For my more math and science minded students, the following are equations that might help the types of sentences make more sense.
Words and Phrases you will need to know
Subject=Noun or Pronoun and the Adjectives that describe this noun
Verb phrase=Verb ad complements (complements can be the direct object of the verb and/or any adverbs applied to the verb
Prepositional Phrase=preposition and it’s object
Predicate=Verb Phrase +(Prepositional Phrases if there are any) +Adverbs
Simple sentence=Independent clause
Simple Sentence= Subject + Predicate
Example: Ms. Hernandez teaches English.
Explanation: “Ms. Hernandez” is the subject of the sentence .The predicate is “teaches English.” The verb is “teaches” but we must also know what she is teaching “English” is the noun serving as the direct object of the verb”
Compound Sentence=Simple Sentence + ; +Simple Sentence
Example: Ms. Hernandez reads books; she sometimes shares them with her students.
Explanation: “Ms. Hernandez” is the subject of the sentence. The predicate is “reads books.” The verb is “reads” but we must also know what she is teaching “books” is the noun serving as the direct object. In the second simple sentence, “she” is the subject. The verb phrase is “sometimes shares them.” “Sometimes” is an adverb telling how “she” “shares.” “shares” is the verb in the sentence and “books” is the direct object of the verb. “with her students” Is a prepositional phrase giving more information. The semicolon serves to join the two simple sentences
Compound Sentence =Simple Sentence +, +coordinating conjunction + Simple Sentence
Example: Rutland High School is in Macon, but there is another Rutland High in Virginia.
Explanation: here the “,” and conjunction “but” takes the place of the semicolon and does the same job. NOTICE: there is no comma after but
Compound Sentence= Simple Sentence + ; + conjunctive adverb + , +Simple Sentence
Example: Freshmen are really excited about being in high school; however, most Juniors are ready to go to college.
Explanation: Here the semicolon is assisted by the conjunctive adverb “however” followed by a comma. NOTE: The semicolon goes before the conjunctive adverb and the comma goes afterwards.
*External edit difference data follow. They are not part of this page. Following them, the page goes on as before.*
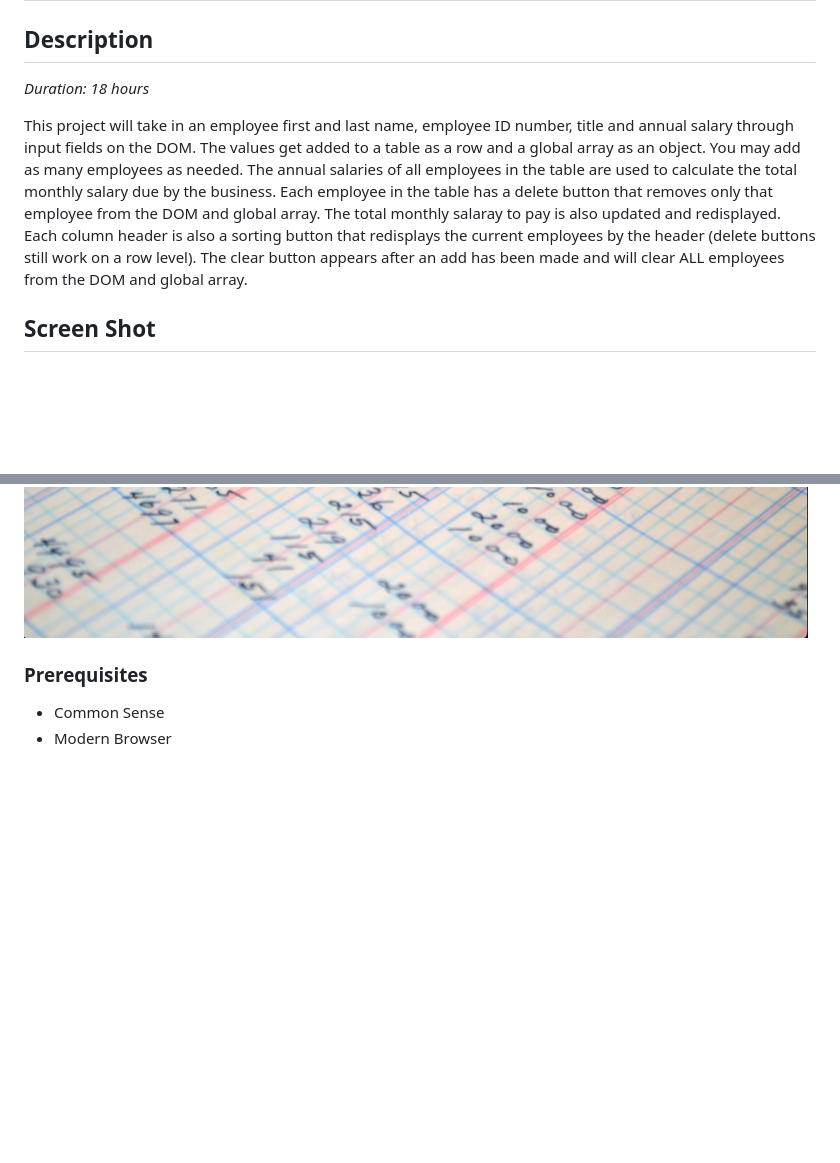
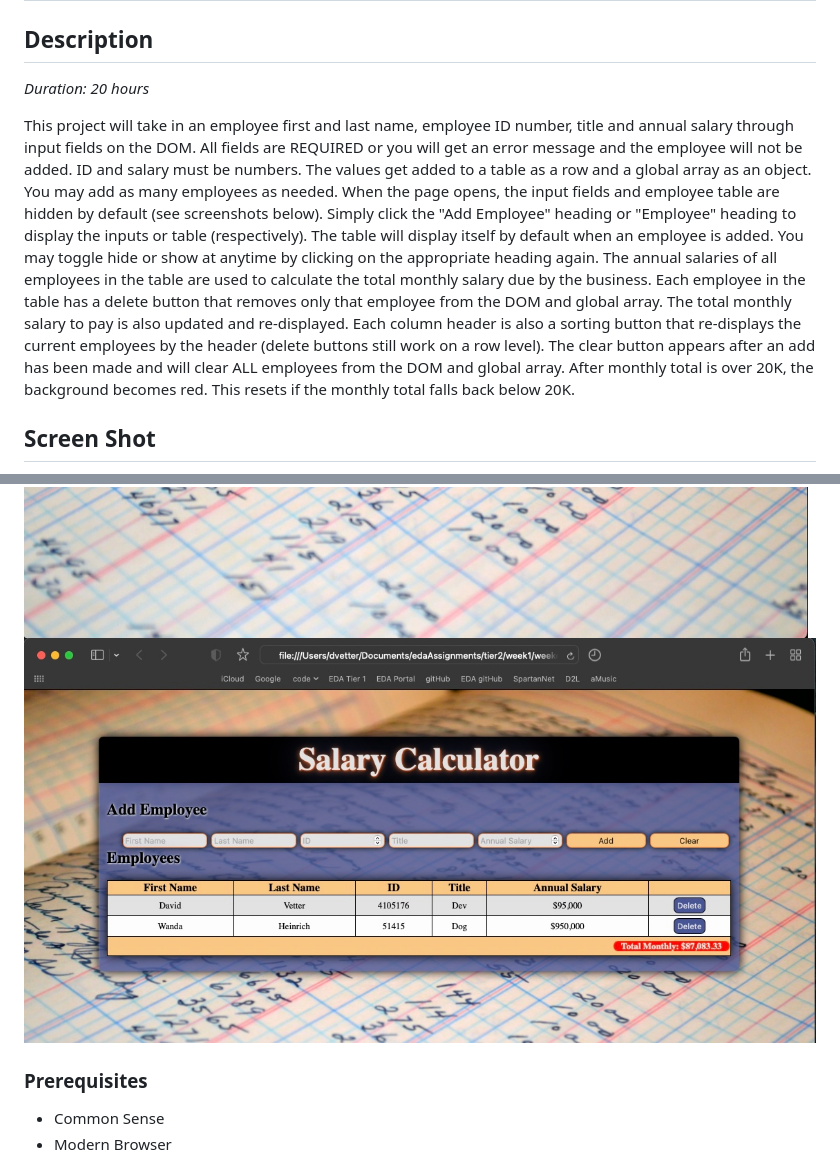
Before and after one commit to davidVetter/weekend_jQuery_salary_calculator, a Markdown page: README.md, 2 parts joined by grey strips. Drawn GitHub-style; pictures changed too: img/Screen Shot 2022-09-04 at 9.58.52 AM.jpg (added); blank space fills up the shorter version.

```diff
--- a/README.md
+++ b/README.md
@@ -3,15 +3,16 @@
 
 ## Description
 
-_Duration: 18 hours_
+_Duration: 20 hours_
 
-This project will take in an employee first and last name, employee ID number, title and annual salary through input fields on the DOM. The values get added to a table as a row and a global array as an object. You may add as many employees as needed. The annual salaries of all employees in the table are used to calculate the total monthly salary due by the business. Each employee in the table has a delete button that removes only that employee from the DOM and global array. The total monthly salaray to pay is also updated and redisplayed. Each column header is also a sorting button that redisplays the current employees by the header (delete buttons still work on a row level). The clear button appears after an add has been made and will clear ALL employees from the DOM and global array.
+This project will take in an employee first and last name, employee ID number, title and annual salary through input fields on the DOM. All fields are REQUIRED or you will get an error message and the employee will not be added. ID and salary must be numbers. The values get added to a table as a row and a global array as an object. You may add as many employees as needed. When the page opens, the input fields and employee table are hidden by default (see screenshots below). Simply click the "Add Employee" heading or "Employee" heading to display the inputs or table (respectively). The table will display itself by default when an employee is added. You may toggle hide or show at anytime by clicking on the appropriate heading again. The annual salaries of all employees in the table are used to calculate the total monthly salary due by the business. Each employee in the table has a delete button that removes only that employee from the DOM and global array. The total monthly salary to pay is also updated and re-displayed. Each column header is also a sorting button that re-displays the current employees by the header (delete buttons still work on a row level). The clear button appears after an add has been made and will clear ALL employees from the DOM and global array. After monthly total is over 20K, the background becomes red. This resets if the monthly total falls back below 20K.
 
 ## Screen Shot
 
 ![](img/Screen%20Shot%202022-09-04%20at%209.11.37%20AM.jpg)
 ![](img/Screen%20Shot%202022-09-04%20at%208.24.39%20AM.jpg)
 ![](img/Screen%20Shot%202022-09-04%20at%208.35.30%20AM.jpg)
+![](img/Screen%20Shot%202022-09-04%20at%209.58.52%20AM.jpg)
 
 ### Prerequisites
 
```
Also changed, not shown: 3 other files.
Complex Sentence=subordinating clause+ , +simple sentence
The subordinating clause can be, a introductory phrase, nonrestrictive phrase or clause, or an appositive.
Example: When I got up this morning, I was still tired.
Explanation: The subordinating clause is signaled by it’s use of a subordinating conjunction “when.” “I got up this morning” cannot stand on it’s own as a complete sentence, but does have a subject and a verb—this makes is a subordinating clause. In this case the subordinating clause is also and introductory word group.
Complex Sentence=simple sentence start+,+ subordinating clause +, + rest of simple sentence
Mr. Friar, a math teacher, often tries to explain math concepts to Ms.
Explanation: The subordinating clause here is “a math teacher.” It cannot stand on it’s own and it serves to describe Mr. Friar. This makes it a nonrestrictive appositive—you could remove it and the sentence would still make sense. The simple sentence, the independent clause that can stand alone is “Mr. Friar often tries to explain math concepts to Ms. Hernandez”
Compound-Complex Sentence= compound sentence (Any of the above formulas) + subordinating clause
Compound-Complex sentence= Complex sentence (Any formula) + ; + simple sentence
Ex: Coach Christian, the boy’s basketball coach, is having tryouts; however, Coach Collins already has his team. ((Complex Sentence=simple sentence start+,+ subordinating clause +, + rest of simple sentence) + ; + simple sentence)
EX: As usual, my locker didn’t work, but Mrs. Chitwood opened the locker for me. ((Complex Sentence=subordinating clause+ , +simple sentence) + ; + simple sentence
Obviously, the second simple sentence can also carry the subordinate clause